» **Task statement**
Please output the following records exactly. Leave every image out.

(Itemized modification records)
%%

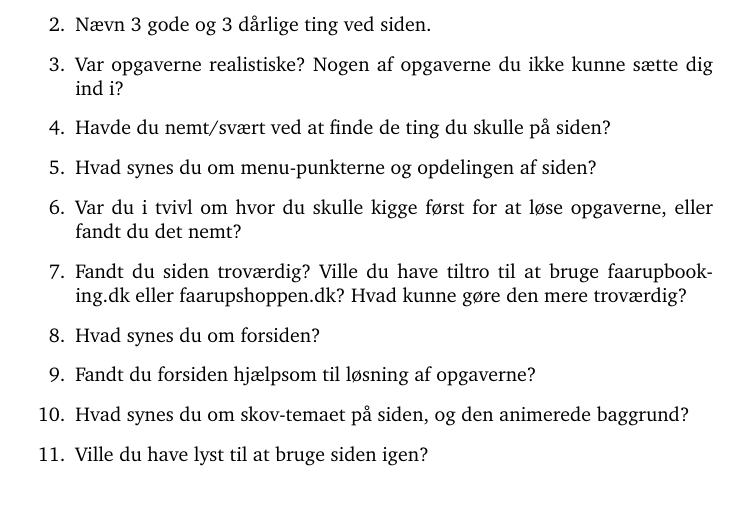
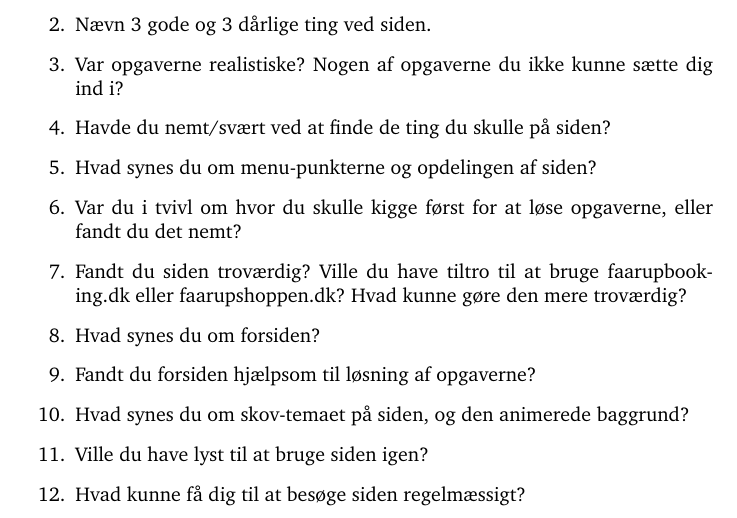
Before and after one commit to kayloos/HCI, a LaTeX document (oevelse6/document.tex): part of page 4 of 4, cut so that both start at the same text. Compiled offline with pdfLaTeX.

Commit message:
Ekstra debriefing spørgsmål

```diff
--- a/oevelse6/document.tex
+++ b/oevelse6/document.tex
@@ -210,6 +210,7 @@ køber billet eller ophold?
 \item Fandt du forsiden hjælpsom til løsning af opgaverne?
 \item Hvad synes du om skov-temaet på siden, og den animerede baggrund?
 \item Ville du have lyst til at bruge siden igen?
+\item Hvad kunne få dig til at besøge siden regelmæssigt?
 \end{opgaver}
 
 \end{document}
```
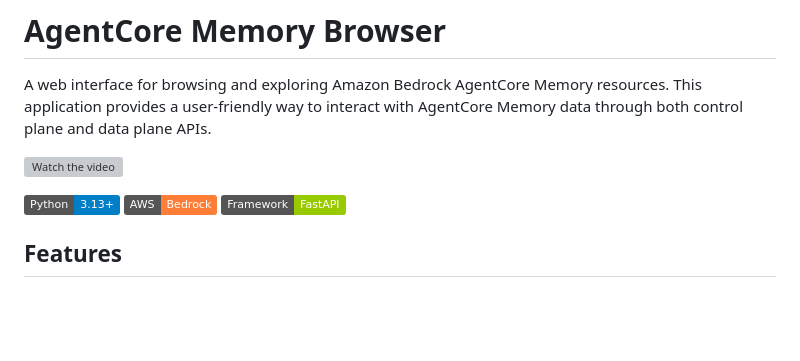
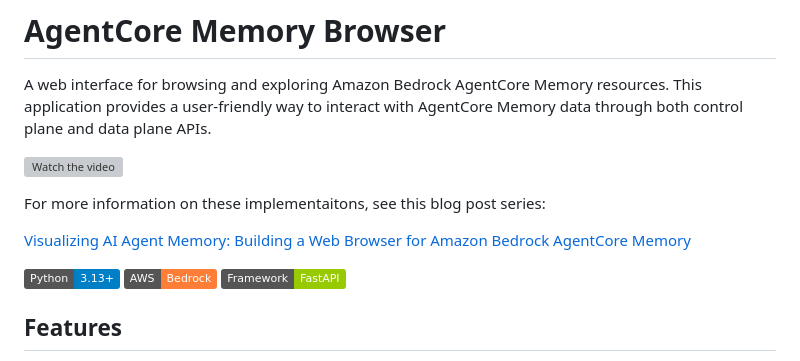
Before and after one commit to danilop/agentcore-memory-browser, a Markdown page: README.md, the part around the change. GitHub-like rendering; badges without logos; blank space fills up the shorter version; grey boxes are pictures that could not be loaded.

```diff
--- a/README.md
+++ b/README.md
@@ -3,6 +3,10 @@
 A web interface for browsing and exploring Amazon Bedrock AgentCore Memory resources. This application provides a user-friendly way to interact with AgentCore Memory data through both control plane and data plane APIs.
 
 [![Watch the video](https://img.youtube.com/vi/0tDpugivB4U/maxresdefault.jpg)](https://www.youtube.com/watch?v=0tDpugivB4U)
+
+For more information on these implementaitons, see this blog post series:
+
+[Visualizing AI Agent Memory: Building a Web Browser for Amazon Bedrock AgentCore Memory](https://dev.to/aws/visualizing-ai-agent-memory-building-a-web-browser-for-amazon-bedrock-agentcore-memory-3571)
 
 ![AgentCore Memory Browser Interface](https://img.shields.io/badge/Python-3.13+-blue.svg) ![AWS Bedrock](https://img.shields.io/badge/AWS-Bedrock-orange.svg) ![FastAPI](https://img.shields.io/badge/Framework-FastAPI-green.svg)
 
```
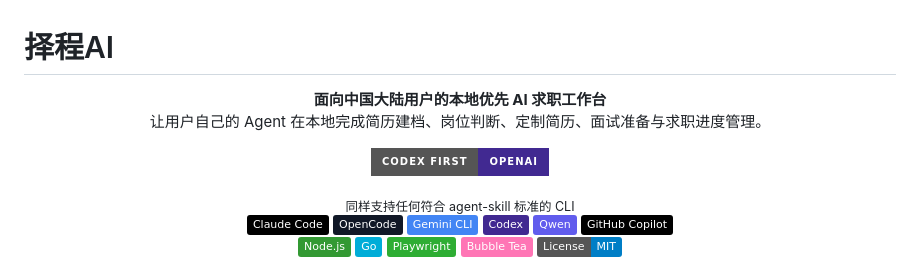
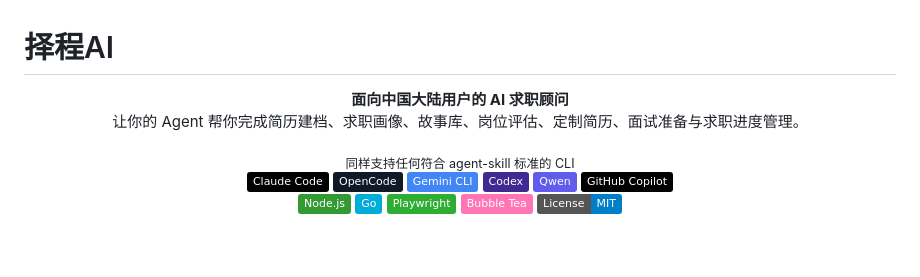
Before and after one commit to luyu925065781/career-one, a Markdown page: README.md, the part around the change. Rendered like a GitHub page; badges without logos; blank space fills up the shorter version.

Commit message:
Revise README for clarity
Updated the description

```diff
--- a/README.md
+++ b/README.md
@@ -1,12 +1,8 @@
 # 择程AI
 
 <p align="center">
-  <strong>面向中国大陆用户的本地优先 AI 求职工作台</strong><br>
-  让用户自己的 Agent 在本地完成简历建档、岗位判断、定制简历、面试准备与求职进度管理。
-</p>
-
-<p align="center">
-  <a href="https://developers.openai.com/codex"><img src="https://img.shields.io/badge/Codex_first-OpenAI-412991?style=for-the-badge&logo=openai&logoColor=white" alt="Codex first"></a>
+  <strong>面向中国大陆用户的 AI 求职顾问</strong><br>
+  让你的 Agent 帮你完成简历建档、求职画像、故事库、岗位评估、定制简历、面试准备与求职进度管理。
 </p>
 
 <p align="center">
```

%%

» **Exercise answer**
Before and after one commit to kayloos/HCI, a LaTeX document (oevelse6/document.tex): part of page 4 of 4, cut so that both start at the same text. Compiled offline with pdfLaTeX.

Commit message:
Ekstra debriefing spørgsmål

```diff
--- a/oevelse6/document.tex
+++ b/oevelse6/document.tex
@@ -210,6 +210,7 @@ køber billet eller ophold?
 \item Fandt du forsiden hjælpsom til løsning af opgaverne?
 \item Hvad synes du om skov-temaet på siden, og den animerede baggrund?
 \item Ville du have lyst til at bruge siden igen?
+\item Hvad kunne få dig til at besøge siden regelmæssigt?
 \end{opgaver}
 
 \end{document}
```
Before and after one commit to danilop/agentcore-memory-browser, a Markdown page: README.md, the part around the change. GitHub-like rendering; badges without logos; blank space fills up the shorter version; grey boxes are pictures that could not be loaded.

```diff
--- a/README.md
+++ b/README.md
@@ -3,6 +3,10 @@
 A web interface for browsing and exploring Amazon Bedrock AgentCore Memory resources. This application provides a user-friendly way to interact with AgentCore Memory data through both control plane and data plane APIs.
 
 [![Watch the video](https://img.youtube.com/vi/0tDpugivB4U/maxresdefault.jpg)](https://www.youtube.com/watch?v=0tDpugivB4U)
+
+For more information on these implementaitons, see this blog post series:
+
+[Visualizing AI Agent Memory: Building a Web Browser for Amazon Bedrock AgentCore Memory](https://dev.to/aws/visualizing-ai-agent-memory-building-a-web-browser-for-amazon-bedrock-agentcore-memory-3571)
 
 ![AgentCore Memory Browser Interface](https://img.shields.io/badge/Python-3.13+-blue.svg) ![AWS Bedrock](https://img.shields.io/badge/AWS-Bedrock-orange.svg) ![FastAPI](https://img.shields.io/badge/Framework-FastAPI-green.svg)
 
```
Before and after one commit to luyu925065781/career-one, a Markdown page: README.md, the part around the change. Rendered like a GitHub page; badges without logos; blank space fills up the shorter version.

Commit message:
Revise README for clarity
Updated the description

```diff
--- a/README.md
+++ b/README.md
@@ -1,12 +1,8 @@
 # 择程AI
 
 <p align="center">
-  <strong>面向中国大陆用户的本地优先 AI 求职工作台</strong><br>
-  让用户自己的 Agent 在本地完成简历建档、岗位判断、定制简历、面试准备与求职进度管理。
-</p>
-
-<p align="center">
-  <a href="https://developers.openai.com/codex"><img src="https://img.shields.io/badge/Codex_first-OpenAI-412991?style=for-the-badge&logo=openai&logoColor=white" alt="Codex first"></a>
+  <strong>面向中国大陆用户的 AI 求职顾问</strong><br>
+  让你的 Agent 帮你完成简历建档、求职画像、故事库、岗位评估、定制简历、面试准备与求职进度管理。
 </p>
 
 <p align="center">
```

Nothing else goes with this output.